3. Facilitate Meetups to bring your community together for events in real life. Social technology blogs such as Mashable and TechCrunch have both created MeetUp groups in an effort to bring members of the community together. For its fifth anniversary, TechCrunch encouraged its community of "crunchies" to gather face-to-face and utilized meetup.com as a channel for folks to connect and plan events in their respective cities. In addition, Mashable encourages its readers to meet monthly in more than 1,150 cities around the world.
Similarly, tweet-ups bring a Twitter community together for a live event or mixer. Not only does this provide an opportunity to meet face-to-face with followers, but it can increase awareness of a brand and Twitter account. Attendees are also encouraged to tweet live from the events, thus updating their networks about the brand and activities.

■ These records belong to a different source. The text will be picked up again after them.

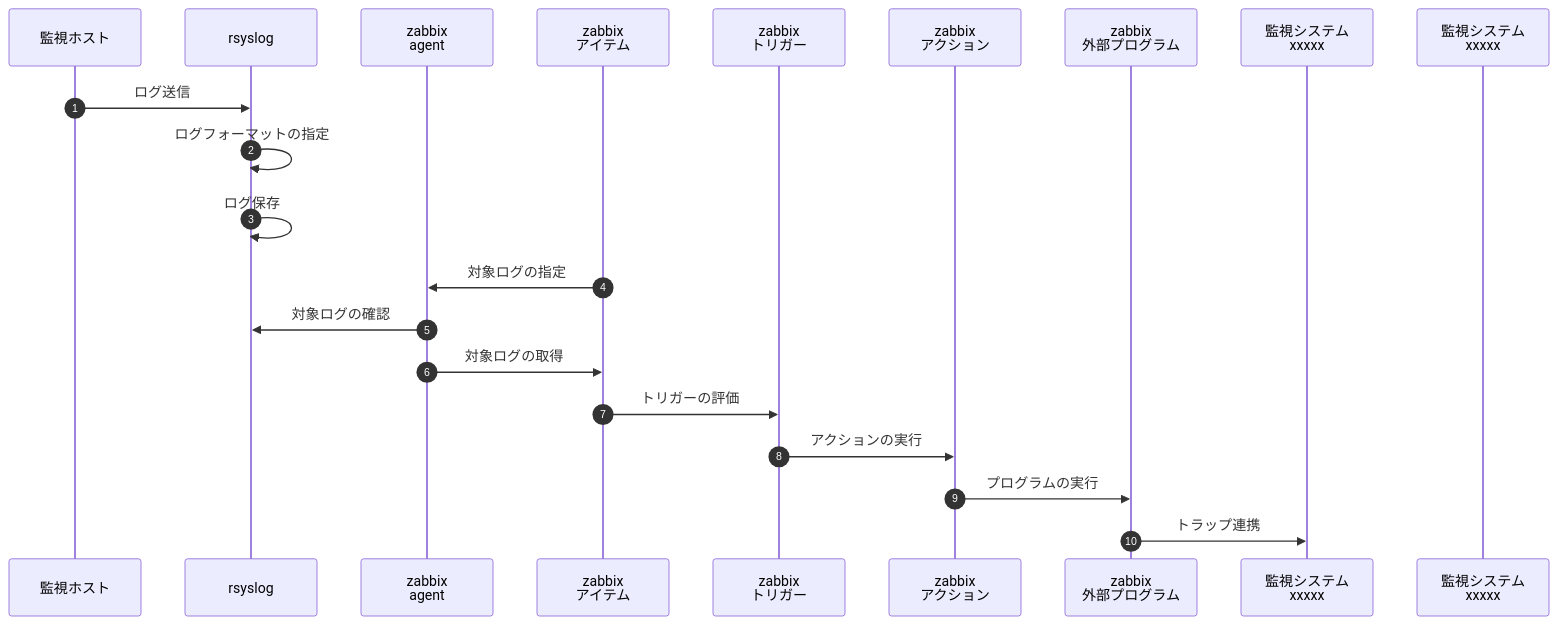
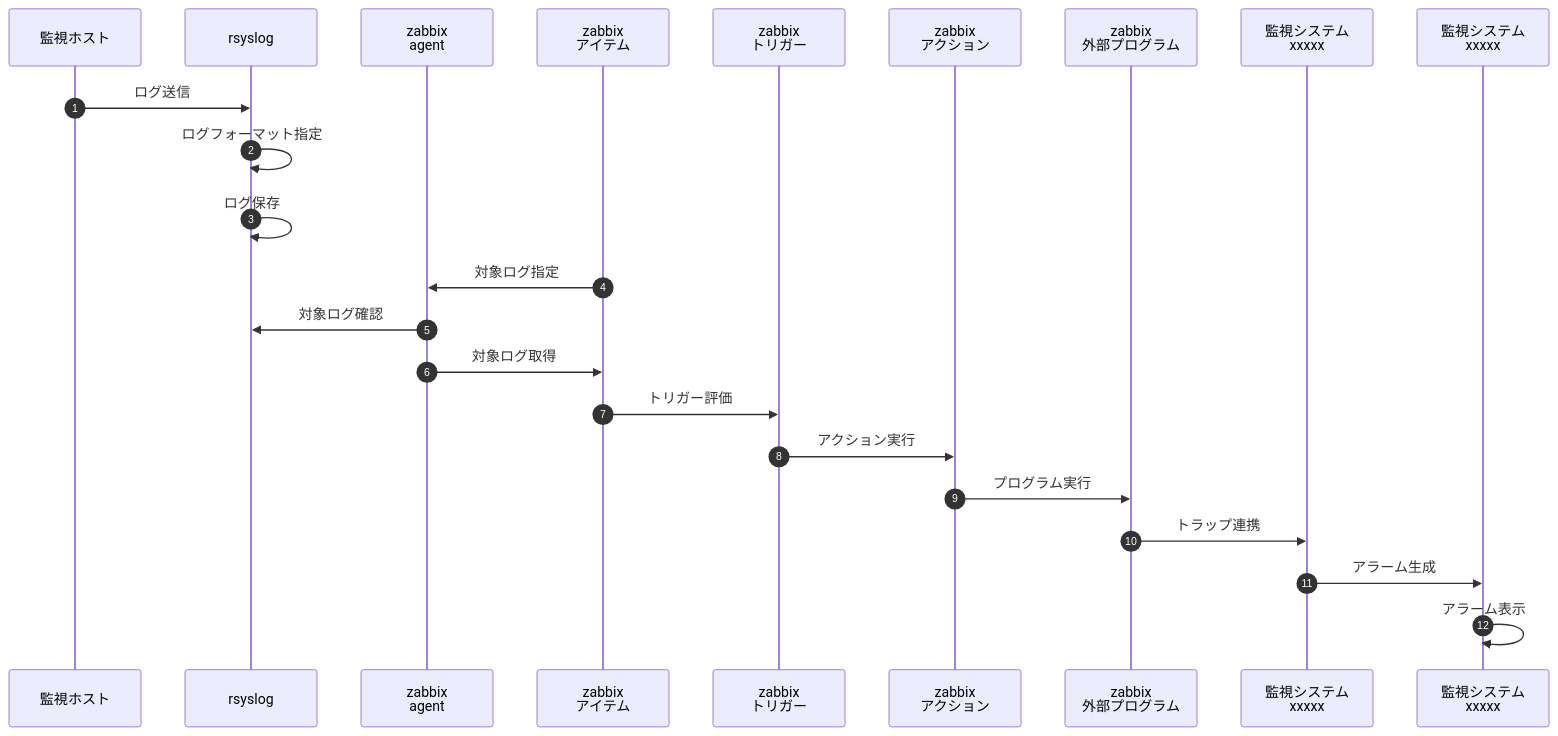
One commit to panda-git-hub/handbook changed the second of 2 diagrams in README.md. Above: the diagram before and after it, drawn with Mermaid.

````diff
--- a/README.md
+++ b/README.md
@@ -21,23 +21,25 @@
 ```mermaid
 sequenceDiagram
   autonumber
   participant A as 監視ホスト
   participant B as rsyslog
   participant C as zabbix<br>agent
   participant D as zabbix<br>アイテム
   participant E as zabbix<br>トリガー
   participant F as zabbix<br>アクション
   participant G as zabbix<br>外部プログラム
   participant H as 監視システム<br>xxxxx
   participant I as 監視システム<br>xxxxx
   A->>B: ログ送信
-  B->>B: ログフォーマットの指定
+  B->>B: ログフォーマット指定
   B->>B: ログ保存
-  D->>C: 対象ログの指定
-  C->>B: 対象ログの確認
-  C->>D: 対象ログの取得
-  D->>E: トリガーの評価
-  E->>F: アクションの実行
-  F->>G: プログラムの実行
+  D->>C: 対象ログ指定
+  C->>B: 対象ログ確認
+  C->>D: 対象ログ取得
+  D->>E: トリガー評価
+  E->>F: アクション実行
+  F->>G: プログラム実行
   G->>H: トラップ連携
+  H->>I: アラーム生成
+  I->>I: アラーム表示
 ```
````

4. Engage your online community with an offline scavenger hunt. Rather than offering prizes through online contests, brands can now mobilize followers through hybrid contents that involve offline activities. Last year, Red Door client ESET leveraged the early adopter crowd at SXSW and promoted its anti-virus software through a scavenger hunt that included a photo booth and interactive media wall. In addition, skateboarder Tony Hawk has hosted the "Tony Hawk Treasure Hunt" for two consecutive years and provides his followers with opportunities to win prizes that are hidden in more than 60 cities around the world by posting clues on his Twitter account. This tactic alone helped increase Tony's Twitter followers significantly.
Retailers can also execute similar tactics to spur foot traffic in-store and direct customers to Twitter - or any online community - for exclusive contest information.
5. Encourage check-ins. While the onslaught of location-based "check-in" services may seem overwhelming, there are many benefits to offering incentives for check-ins. Facebook Deals, for example, allows brands to drive those who like their business in-store and customers to Facebook for the deal, thus marrying the on- and offline communities. When consumers check-in to a location from most geo-location applications, it automatically posts to their Facebook and Twitter feeds (if they set up their accounts for social sharing). Thus, check-ins can increase a brand's exposure exponentially.
Vons and Pepsi both put a twist on basic check-ins when they teamed up with Foursquare. The Vons/Pepsi/Foursquare partnership made it easy for consumers to integrate their Vons Club card with Foursquare and receive special savings from Pepsi. Applications like Foursquare provide ample opportunities for business to offer incentives and syncing loyalty programs with social check-ins is a win-win for consumers and businesses.
Consumers are constantly seeking ways to translate their social media interactions into something more tangible. With new and evolving technologies, now is the time for companies to get creative and examine opportunities to extend the conversation, transparently and authentically, into the daily lives of their social communities. By engaging the social media family across multiple channels, platforms and locations, a brand can build and expand a loyal community of enthusiasts.
Anne Buehner uses her creativity and sharp communication skills to tell a brand's story to the world and foster a community of engaged fans. As the Associate Social Media Strategist at Red Door Interactive, an Internet Presence Management firm with offices in San Diego and Denver, Anne works with clients that include the California Avocado Commission, Rubio's Fresh Mexican Grill, Garden Fresh Corp., and Charlotte Russe. Anne's writings on the subject of social media and PR have been published in Social Computing Journal, Tech & Learning Magazine, Career Guide 101, and more. She can be reached at email@example.com or on Twitter at http://twitter.com/anneripley.